Snapchat Will Bring The Best Friends Feature Back Because It Was Clearly The Best Thing About The App

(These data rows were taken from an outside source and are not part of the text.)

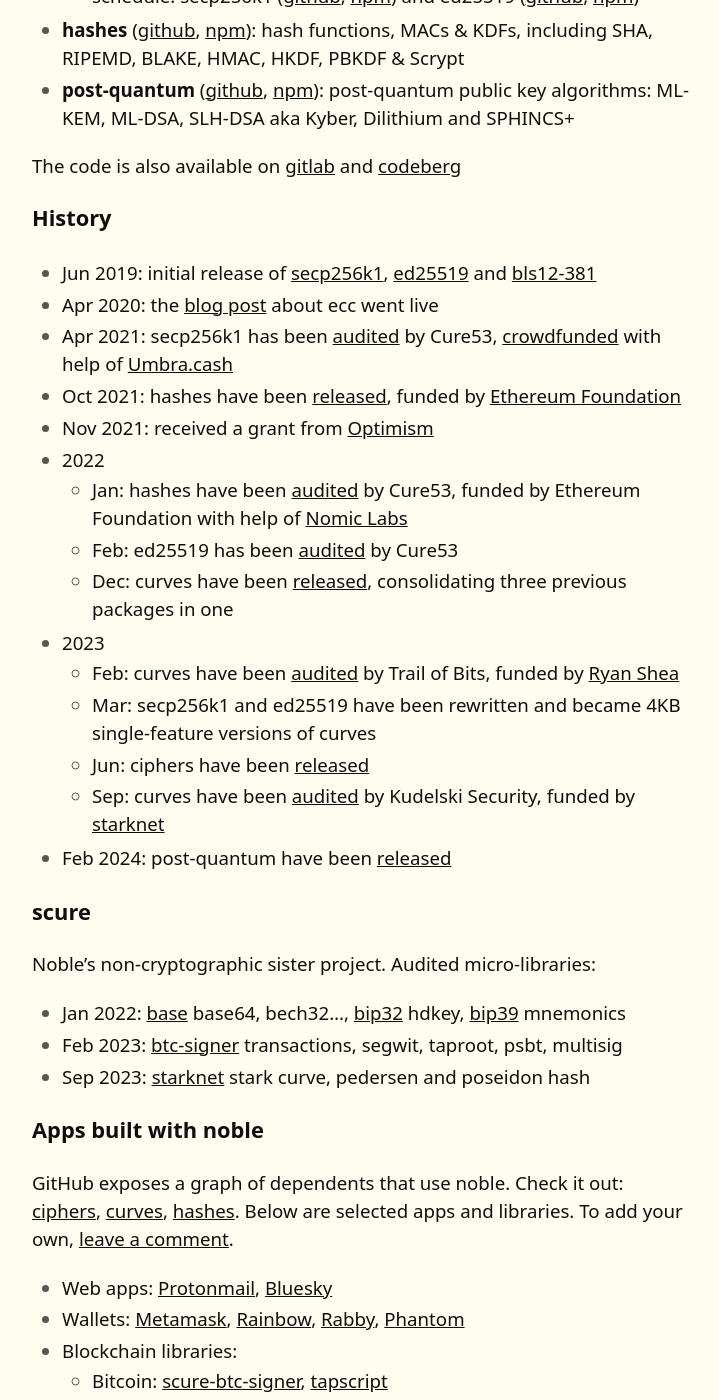
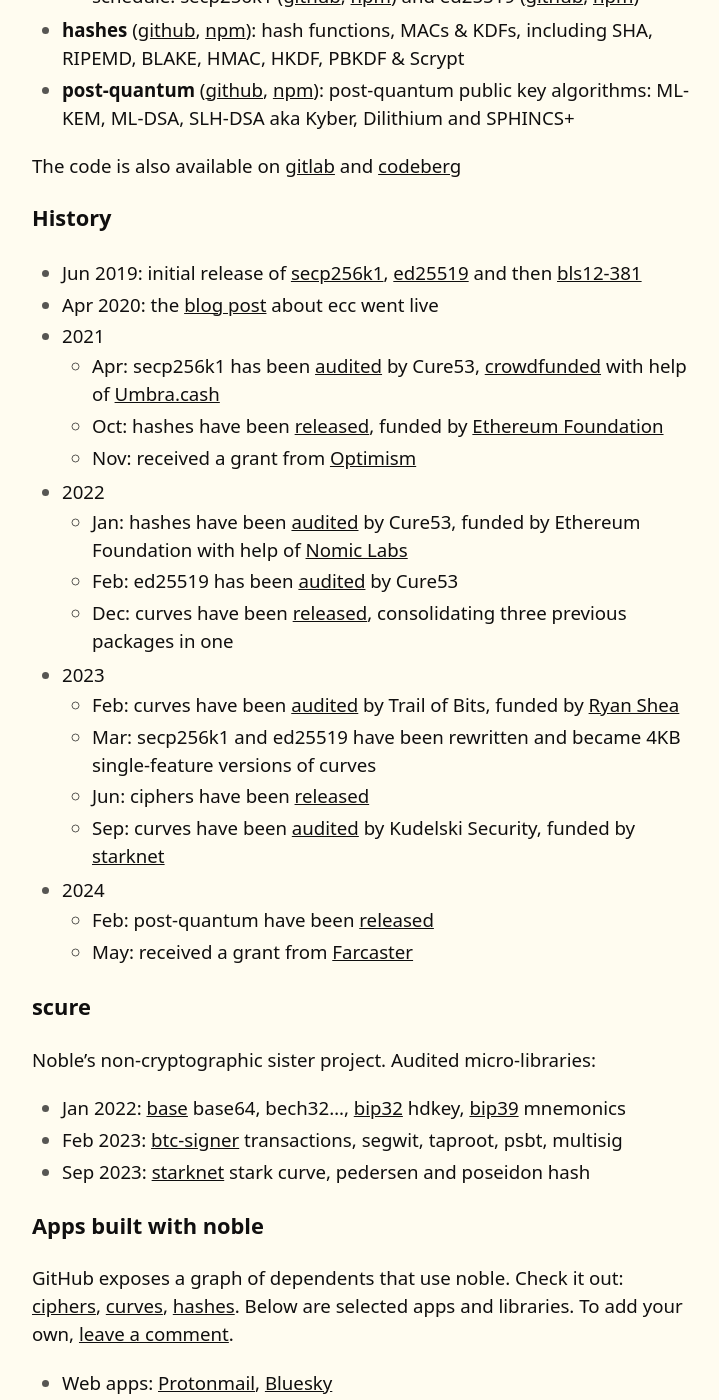
Before and after one commit to paulmillr/paulmillr.github.io, a Jekyll site: the page built from noble.md, in a window 1280 px wide and 1400 px high, scrolled down 775 px. Shown: the whole window, without its empty margins (278-997 px from the left). Built offline with Jekyll 4.4.1, drawn with Linux system fonts in a browser that asks for light colours.

Commit message:
noble upd

```diff
--- a/noble.md
+++ b/noble.md
@@ -25,11 +25,12 @@
 
 ### History
 
-- Jun 2019: initial release of [secp256k1](https://github.com/paulmillr/noble-secp256k1/commit/d544593d752a3101414eb1b3c3bee0c0fec349db), [ed25519](https://github.com/paulmillr/noble-ed25519/commit/36ded8a5dcc83ed171d05bb1c66ba7791b2299eb) and [bls12-381](https://github.com/paulmillr/noble-bls12-381/commit/d25ed4d8f1e91fc7a9858ac81c8cb52179f29ee0)
+- Jun 2019: initial release of [secp256k1](https://github.com/paulmillr/noble-secp256k1/commit/d544593d752a3101414eb1b3c3bee0c0fec349db), [ed25519](https://github.com/paulmillr/noble-ed25519/commit/36ded8a5dcc83ed171d05bb1c66ba7791b2299eb) and then [bls12-381](https://github.com/paulmillr/noble-bls12-381/commit/d25ed4d8f1e91fc7a9858ac81c8cb52179f29ee0)
 - Apr 2020: the [blog post](/posts/noble-secp256k1-fast-ecc/) about ecc went live
-- Apr 2021: secp256k1 has been [audited](https://cure53.de/pentest-report_noble-lib.pdf) by Cure53, [crowdfunded](https://gitcoin.co/grants/2451/audit-of-noble-secp256k1-cryptographic-library) with help of [Umbra.cash](https://umbra.cash)
-- Oct 2021: hashes have been [released](https://github.com/paulmillr/noble-hashes/commit/54dfdfd9fc209814effbcbf20819336736be9273), funded by [Ethereum Foundation](https://ethereum.org/en/)
-- Nov 2021: received a grant from [Optimism](https://www.optimism.io)
+- 2021
+  - Apr: secp256k1 has been [audited](https://cure53.de/pentest-report_noble-lib.pdf) by Cure53, [crowdfunded](https://gitcoin.co/grants/2451/audit-of-noble-secp256k1-cryptographic-library) with help of [Umbra.cash](https://umbra.cash)
+  - Oct: hashes have been [released](https://github.com/paulmillr/noble-hashes/commit/54dfdfd9fc209814effbcbf20819336736be9273), funded by [Ethereum Foundation](https://ethereum.org/en/)
+  - Nov: received a grant from [Optimism](https://www.optimism.io)
 - 2022
   - Jan: hashes have been [audited](https://cure53.de/pentest-report_hashing-libs.pdf) by Cure53, funded by Ethereum Foundation with help of [Nomic Labs](https://nomiclabs.io)
   - Feb: ed25519 has been [audited](https://cure53.de/pentest-report_ed25519.pdf) by Cure53
@@ -39,7 +40,9 @@
   - Mar: secp256k1 and ed25519 have been rewritten and became 4KB single-feature versions of curves
   - Jun: ciphers have been [released](https://github.com/paulmillr/noble-ciphers/commit/f0e21ed3496a0d6082027effbc54d2e7f4db2027)
   - Sep: curves have been [audited](https://github.com/paulmillr/noble-curves/blob/main/audit/2023-09-kudelski-audit-starknet.pdf) by Kudelski Security, funded by [starknet](https://www.starknet.io/en)
-- Feb 2024: post-quantum have been [released](https://github.com/paulmillr/noble-post-quantum/commit/2834e5c3409f70309edf9c30b2c4206cd449cd8e)
+- 2024
+  - Feb: post-quantum have been [released](https://github.com/paulmillr/noble-post-quantum/commit/2834e5c3409f70309edf9c30b2c4206cd449cd8e)
+  - May: received a grant from [Farcaster](https://www.farcaster.xyz)
 
 ### scure
 
```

LONDON, ENGLAND - OCTOBER 06: In this photo illustration the Snapchat app is used on an iPhone on October 6, 2014 in London, England. Snapchat allows users' messages to vanish after seconds. It is being reported that Yahoo may invest millions of dollars in the start up firm. (Photo by Peter Macdiarmid/Getty Images)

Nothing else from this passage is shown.